ANN ARBOR, Mich. — An appeals court in Michigan on Feb. 4 affirmed a ruling awarding summary judgment to an insurer after finding that a medical provider’s suit seeking reimbursement for services provided to an individual injured in an automobile accident was barred by the doctrine of res judicata because a federal judge previously found that the insured’s policy should be rescinded and declared void ab initio based on a material misrepresentation in the policy application.
PHILADELPHIA — A federal judge in Pennsylvania on Feb. 1 granted a motion filed by the former owner of a drug treatment center who pleaded guilty to one count of conspiracy to commit health care fraud for a reduction of his 37-month prison sentence, finding that his health conditions place him at a higher risk of developing severe complications from COVID-19 and that he is being housed in a federal corrections institution (FCI) that has experienced the most COVID-19 infections at any federal facility in the country.
RICHMOND, Va. — The National Association of Criminal Defense Lawyers on Jan. 28 filed an amicus curiae brief in the Fourth Circuit U.S. Court of Appeals, contending that a district court erred in instructing a jury on a disputed element of a charge in a $2 million bribery scheme case that resulted in convictions against a multinational insurance and reinsurance management company’s founder and a company consultant.
NEW YORK — A federal judge in New York on Jan. 21 reconsidered part of a Dec. 14 ruling that dismissed an insurance company’s lawsuit alleging 14 fraudulent billing schemes against a number of medical providers and clinics, finding that the default judgment should be entered against six retailers and their managers for schemes that they allegedly conducted and that the insurer must pay $2,010 in filing fees to remedy the improper joinder of the defendants.
BUFFALO, N.Y. — A federal magistrate judge in New York on Jan. 22 ordered Government Employees Insurance Co. (GEICO) and its affiliates to conduct a “full overhaul” of the interrogatory responses the insurer provided to two doctors and a medical practice accused of engaging in a scheme to submit fraudulent bills under the state’s no-fault insurance program, finding that the defendants should not be responsible for reviewing the insurer’s records to determine when the alleged scheme began and what claims were fraudulent.
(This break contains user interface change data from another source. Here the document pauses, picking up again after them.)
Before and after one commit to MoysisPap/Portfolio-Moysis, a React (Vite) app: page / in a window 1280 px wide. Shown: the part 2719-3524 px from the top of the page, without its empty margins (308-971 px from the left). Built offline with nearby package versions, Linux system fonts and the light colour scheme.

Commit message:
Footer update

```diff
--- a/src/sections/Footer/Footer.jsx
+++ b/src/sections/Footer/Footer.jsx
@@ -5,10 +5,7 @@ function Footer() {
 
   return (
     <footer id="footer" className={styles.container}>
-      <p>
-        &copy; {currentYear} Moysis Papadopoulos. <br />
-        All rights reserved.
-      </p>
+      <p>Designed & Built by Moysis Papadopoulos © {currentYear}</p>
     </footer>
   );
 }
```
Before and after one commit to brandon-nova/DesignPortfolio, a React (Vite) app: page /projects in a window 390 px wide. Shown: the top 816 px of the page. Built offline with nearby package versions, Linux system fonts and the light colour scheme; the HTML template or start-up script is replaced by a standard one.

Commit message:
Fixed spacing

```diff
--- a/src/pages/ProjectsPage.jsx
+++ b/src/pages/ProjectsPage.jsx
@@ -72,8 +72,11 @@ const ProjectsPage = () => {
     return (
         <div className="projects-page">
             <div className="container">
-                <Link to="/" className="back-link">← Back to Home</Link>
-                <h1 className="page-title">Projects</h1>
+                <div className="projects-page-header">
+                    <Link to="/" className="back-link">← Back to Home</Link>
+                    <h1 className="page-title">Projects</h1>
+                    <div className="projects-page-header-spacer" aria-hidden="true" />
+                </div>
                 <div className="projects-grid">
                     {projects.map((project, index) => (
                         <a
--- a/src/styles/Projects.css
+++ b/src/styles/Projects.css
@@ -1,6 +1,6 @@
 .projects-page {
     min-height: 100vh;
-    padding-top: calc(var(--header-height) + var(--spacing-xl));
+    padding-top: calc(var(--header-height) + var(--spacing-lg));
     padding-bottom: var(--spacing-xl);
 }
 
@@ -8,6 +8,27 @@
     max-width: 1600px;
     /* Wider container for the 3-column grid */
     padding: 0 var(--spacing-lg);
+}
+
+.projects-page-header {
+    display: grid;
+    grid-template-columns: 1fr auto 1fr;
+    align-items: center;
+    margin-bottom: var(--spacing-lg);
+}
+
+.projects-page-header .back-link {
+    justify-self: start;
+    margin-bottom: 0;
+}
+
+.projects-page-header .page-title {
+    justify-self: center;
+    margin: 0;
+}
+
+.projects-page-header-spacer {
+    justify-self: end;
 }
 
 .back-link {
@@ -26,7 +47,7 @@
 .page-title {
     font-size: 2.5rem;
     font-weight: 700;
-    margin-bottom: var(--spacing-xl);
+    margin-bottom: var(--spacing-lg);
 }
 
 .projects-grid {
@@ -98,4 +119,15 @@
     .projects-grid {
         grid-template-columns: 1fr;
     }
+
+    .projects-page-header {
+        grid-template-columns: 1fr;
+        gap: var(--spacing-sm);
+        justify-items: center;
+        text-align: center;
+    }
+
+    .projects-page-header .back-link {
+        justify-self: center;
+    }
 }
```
CHICAGO — The Seventh Circuit U.S. Court of Appeals on Jan. 22 affirmed a judge’s ruling allowing the government to admit evidence regarding other fires in a case brought against a man who was convicted on four counts of mail fraud for submitting claims to insurance companies for fires that were set to homes he owned, finding that evidence about fires that occurred in 2010 could show that he was engaged in a scheme and that information about a 2004 fire could demonstrate his modus operandi.